After pushing his classmates back inside of the room, where all 60 of them huddled in a closet, Wind texted his parents. "I don't know what is going on . . . I think there's a shooter on campus . . . I love you guys."

Together with his best friend Cameron Kasky and another student Sofie Whitney, the trio launched "Never Again MSD", which hopes to channel a fresh round of national outrage at gun violence into what has thus far been an unachievable campaign to make significant changes to the nation's gun laws.

In just three days, the group's leadership has grown to include more than 20 Douglas students, and its Twitter account have amassed more than 55,000 followers as of Wednesday.

Cameron Kasky, 17

Marjory Stoneman Douglas High School student Cameron Kasky speaks at a rally for gun control at the Broward County Federal Courthouse in Fort Lauderdale, Florida, on Feb 17, 2018. PHOTO: AFP
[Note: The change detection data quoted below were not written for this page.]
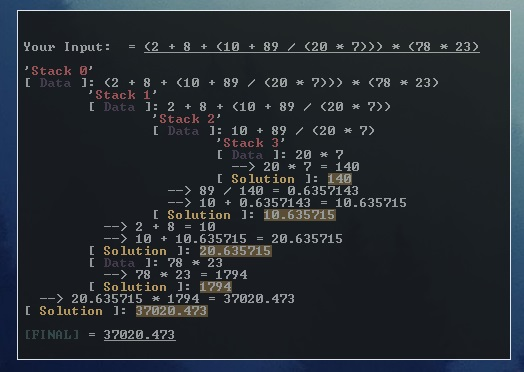
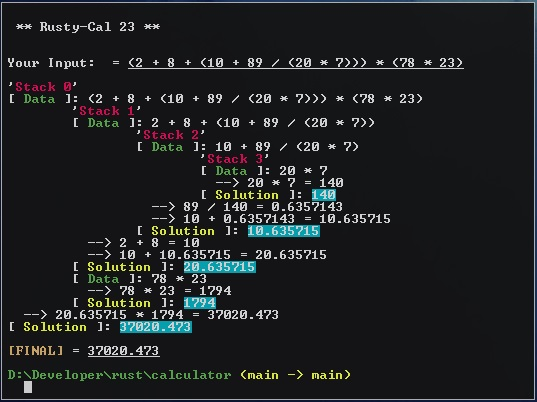
preview

Changed region(s): [[0.0, 0.0, 1.0, 1.0], [0.2137, 0.0887, 0.916, 0.1774]]

diff --git a/src/problem_solution.rs b/src/problem_solution.rs
@@ -21,7 +21,7 @@ impl ProblemSolution {
     let compact = if is_compact {""} else {"\n"};
     let header = if show_header {format!("{}'\x1b[91mStack {}\x1b[0m'\n", space, self.stack)} else {String::new()};
 
-    println!("{header}{}[\x1b[35m Data \x1b[0m]: {}{}", space, self.problem, compact);
+    println!("{header}{}[\x1b[92m Data \x1b[0m]: {}{}", space, self.problem, compact);
 
     let mut index = 0;
     for i in &self.branches {
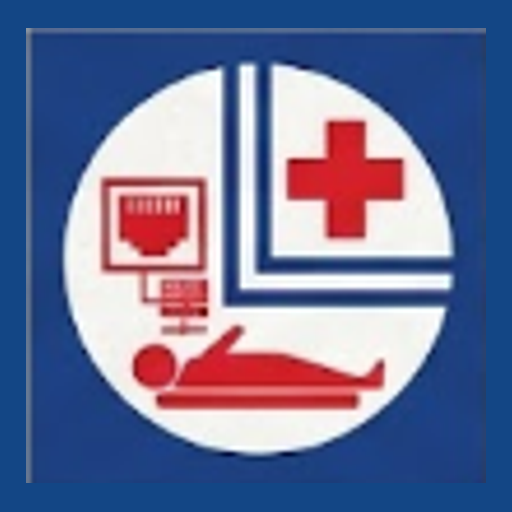
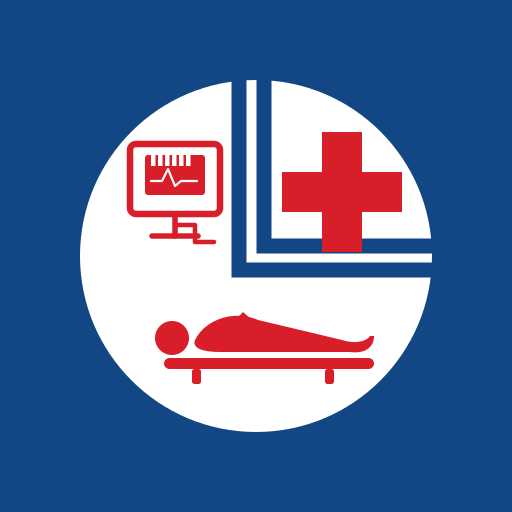
feat(branding): reconstruccion vectorial de alta definicion eliminando bordes dentados

diff --git a/scripts/process-emblem.js b/scripts/process-emblem.js
@@ -1,0 +1,52 @@
+const sharp = require('sharp');
+const fs = require('fs');
+
+async function generateAllIcons() {
+  console.log('Generating crisp anti-aliased vector icons...');
+
+  // 1. Render emblem-clean.png for web UI (512x512 with smooth squircle anti-aliasing)
+  await sharp('public/emblem.svg')
+    .resize(512, 512)
+    .png({ quality: 100 })
+    .toFile('public/emblem-clean.png');
+  console.log('✓ public/emblem-clean.png generated (512x512)');
+
+  // 2. Render PWA & Mobile App Icons from public/app-icon.svg (Solid #134685, safe-area centered)
+  // 512x512
+  await sharp('public/app-icon.svg')
+    .resize(512, 512)
+    .png({ quality: 100 })
+    .toFile('public/icon-512.png');
+  console.log('✓ public/icon-512.png generated (512x512)');
+
+  // 192x192
+  await sharp('public/app-icon.svg')
+    .resize(192, 192)
+    .png({ quality: 100 })
+    .toFile('public/icon-192.png');
+  console.log('✓ public/icon-192.png generated (192x192)');
+
+  // apple-touch-icon.png (180x180)
+  await sharp('public/app-icon.svg')
+    .resize(180, 180)
+    .png({ quality: 100 })
+    .toFile('public/apple-touch-icon.png');
+  console.log('✓ public/apple-touch-icon.png generated (180x180)');
+
+  // App router icons (Next.js automatically serves these)
+  await sharp('public/app-icon.svg')
+    .resize(512, 512)
+    .png({ quality: 100 })
+    .toFile('src/app/icon.png');
+  console.log('✓ src/app/icon.png generated (512x512)');
+
+  await sharp('public/app-icon.svg')
+    .resize(180, 180)
+    .png({ quality: 100 })
+    .toFile('src/app/apple-icon.png');
+  console.log('✓ src/app/apple-icon.png generated (180x180)');
+
+  console.log('\nAll application icons successfully generated with 100% anti-aliasing and ZERO jagged edges!');
+}
+
+generateAllIcons().catch(console.error);

diff --git a/src/components/ui/LimatamboBrand.tsx b/src/components/ui/LimatamboBrand.tsx
@@ -28,7 +28,7 @@ export function LimatamboBrand({
             `}>
               {/* eslint-disable-next-line @next/next/no-img-element */}
               <img 
-                src="/emblem-clean.png" 
+                src="/emblem.svg" 
                 alt="Clínicas Limatambo" 
                 className="w-full h-full object-cover"
               />
@@ -61,7 +61,7 @@ export function LimatamboBrand({
           `}>
             {/* eslint-disable-next-line @next/next/no-img-element */}
             <img 
-              src="/emblem-clean.png" 
+              src="/emblem.svg" 
               alt="Clínicas Limatambo" 
               className="w-full h-full object-cover"
             />

diff --git a/src/app/portal/page.tsx b/src/app/portal/page.tsx
@@ -344,7 +344,7 @@ export default function PortalPage() {
           <div className="relative z-10 flex items-center justify-between mb-3">
             <div className="flex items-center gap-2 bg-white/20 px-3 py-1.5 rounded-full text-xs font-bold backdrop-blur-sm border border-white/20 shadow-sm">
               {/* eslint-disable-next-line @next/next/no-img-element */}
-              <img src="/emblem-clean.png" alt="Limatambo" className="w-4 h-4 rounded object-cover" />
+              <img src="/emblem.svg" alt="Limatambo" className="w-4 h-4 rounded object-cover" />
               <span>Soporte TI · Limatambo</span>
             </div>
             <button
Kasky has blasted both Republican and Democratic politicians for not doing anything. "We can't ignore the issues of gun control that this tragedy raises," he wrote in an eloquent essay published online.

"And so, I'm asking - no, demanding - we take action now."

President Donald Trump, who received US$30 million from the National Rifle Association during his election campaign, has suggested root cause of mass shootings including the Parkland massacre was a crisis of mental health - and defied calls to address gun control.

Diego Pfeiffer, 18

The mass shooting tragedy at Pfeiffer's school last week and changed the course of not just his life, but the scores of other Stoneman Douglas students who are turning grief into action.

"Some of us enjoy going out there and making a change. I know a lot of people are thinking about changing their majors when they go off to college," Pfeiffer said.

"I know that there are different perspectives on this issue, and of course this is a big, radical issue with so many different people saying what they want. But what we want is children's lives."

“We’re here to make sure this never happens again,”  he told the crowd that included hundreds of students from a Tallahassee high school over a crackling microphone.

Lorena Sanabria, 16

Lorena Sanabria, a junior at Stoneman Douglas High School, tells AFP "this could have been stopped" during an interview on Feb 16, 2018, two days after a shooting at her Florida high school that claimed 17 lives. PHOTO: AFP

When the gunshots rang out at her Florida high school, Sanabria hid in a classroom with friends, forced to listen to the blood-curdling screams of victims as they waited for help and prayed they wouldn't be next.

In an emotional interview in which she frequently fought back tears, the dark-haired teen admitted that despite a keen interest in women's rights and equality, she had never considered herself particularly interested in politics - until now.

"I think that now more than ever, us as students, we should use our voice, you know the voices through the cameras - we should use this to speak directly to the government... and beg them to please make changes to the policies," she told AFP.

Among the policies Lorena wants to see reformed are the ease with which Nikolas Cruz, the 19-year-old gunman behind the massacre, was able to purchase his military-grade AR-15 assault rifle legally, because he did not have a criminal record.

"It shouldn't be normal that parents should be worrying about sending their kids with bulletproof backpacks" to school, she added.

Demand has reportedly surged for such backpacks in the aftermath of the shooting, which online giant Amazon sells from US$140 up.